Dealing with the emotional impact of redundancy – Dubai Psychologist Nardeen feat. In ArabianBusiness

The last 12 months have created a sense of uncertainty for many people worldwide, not just regarding their health and safety but their financial stability as well. Faced with difficult decisions following a general business downturn, a growing number of organisations have made staff redundant in order to reduce costs amid declining financial fortunes. This can be a hard blow for any employee to deal with, especially in such a tough market. However, maintaining a positive mindset can make a big difference, and by adjusting your perspective you can put yourself in a better position to maximise opportunities.

Emotional toll

While not everybody views redundancy negatively – some may see it as a way-out of an unwanted environment and perhaps unlock their gratuity – it’s a very traumatic experience for most. Along with the financial strain, redundancy may lead to a loss of identity, affecting your overall wellbeing.

Like other major life changes, job loss can evoke similar emotions to bereavement, with reactions ranging from mild to severe, depending on your specific circumstances such as age, career level, personal life, financial commitments, etc.

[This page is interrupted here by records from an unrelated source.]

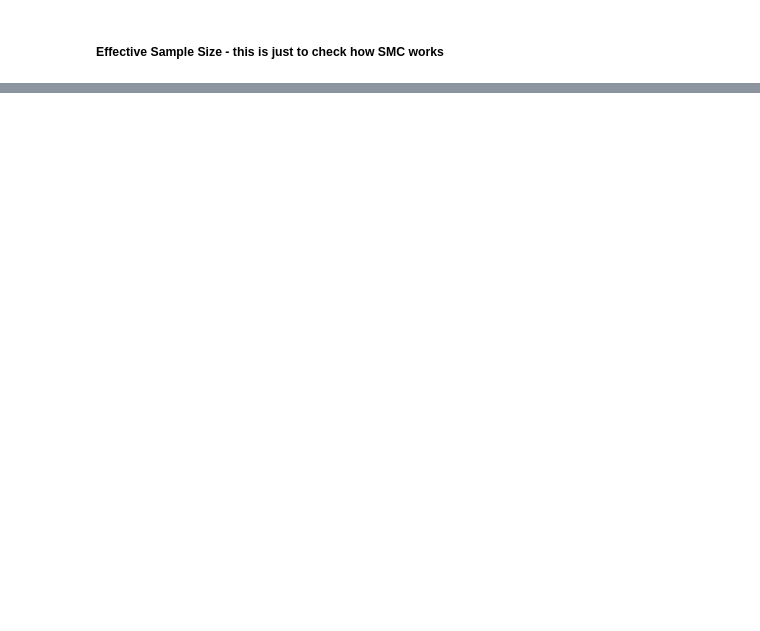
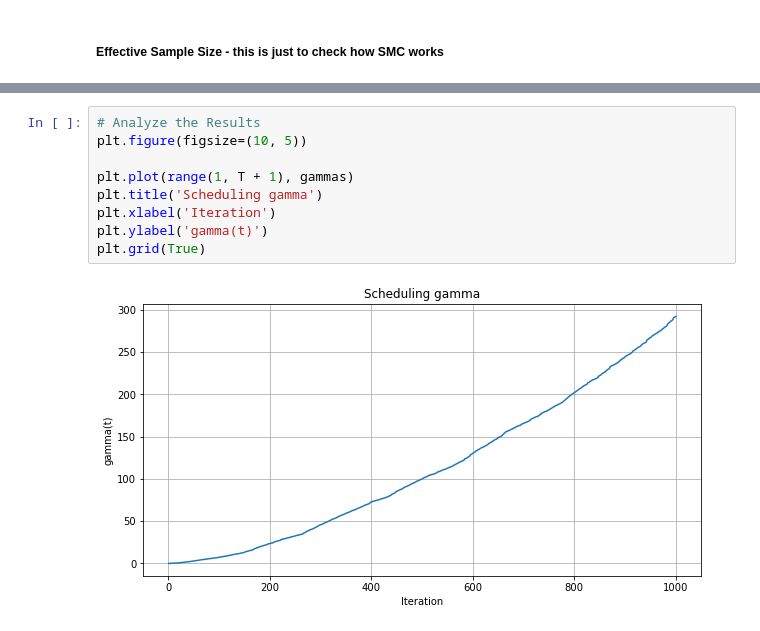
Before and after one commit to joshgivens/ClassificationwithAltLoss, a Jupyter notebook: AUC_tempering.ipynb, the cells around one changed output, grey strips where cells are left out. Drawn from its saved outputs; the diff is of its cells as text; blank space fills up the shorter version.

```diff
--- a/AUC_tempering.ipynb
+++ b/AUC_tempering.ipynb
@@ -319,0 +490,11 @@ ESS is very wiggling because we are using minibatches... this should not be a pr
+# %%
+# Analyze the Results
+plt.figure(figsize=(10, 5))
+
+plt.plot(range(1, T + 1), gammas)
+plt.title('Scheduling gamma')
+plt.xlabel('Iteration')
+plt.ylabel('gamma(t)')
+plt.grid(True)
+# %% [output]
+[figure, added]
```
Also changed, not shown: parts of 10 cells of this notebook.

The primary reaction is a feeling of confusion and a sense of shock. These symptoms are usually followed by disbelief, denial, anger, withdrawal, and a loss of confidence. Your emotions might be mixed: you feel up one day and suddenly low the next.

Adjusting to a new daily reality after changing your routine and social interactions can leave you feeling isolated and disoriented. It’s important to understand that all these feelings are valid, you are not alone, and you will get through this.

Moving forward

Staying positive is crucial to embracing what lies ahead and personal connection is essential. Keep in touch with loved ones as they can help to support and motivate you. It might be hard to open up, but it’s important to share what you’re experiencing. As well as talking to people, it’s beneficial to write down your feelings, how the situation impacts your future plans, and the actions needed to progress towards the next step, both personally and professionally.

It takes time to process an abrupt life change. Don’t rush, give yourself a break, be kind to yourself and be mindful of your needs. Then, when you are ready, get back on the job market as soon as you can.

Usually, the hiring process takes time, so take this into consideration if you need space to relax first. Re-assessing your skills and experiences and updating your CV and cover letter are good first steps towards the future. Also, use this time to use to your advantage by re-evaluating your qualities and identifying your true passions. Perhaps you want to study new skills that will elevate your expertise in your chosen profession or even take a new direction in another industry altogether. The key is to look ahead, not fixate on your previous role.

Motivation boosters

It is common to feel demotivated when looking for a new job. A healthy body and mind, though, can help you regain your focus. Maintain a nutritious diet, take regular exercise, create a consistent routine, and communicate with loved ones.

Another good habit is journal writing. Acknowledge your skills, knowledge and abilities so you appreciate everything you have to offer and feel more confident to present yourself and make the best impression during the interview.

New priorities

Such a unique global event as Covid-19 also affects what employers look for when building their teams. Depending on the industry, different qualities are required, and while there is a demand for hard skills in area such as technology or digital fields, softer skills such as adaptability and resilience, social and emotional skills, and innovation and creativity will all be sought be employees.

If you still find it challenging to cope and feel distressed, seek professional help for extra support during the transitioning phase.

The full and original article was published in Arabian Business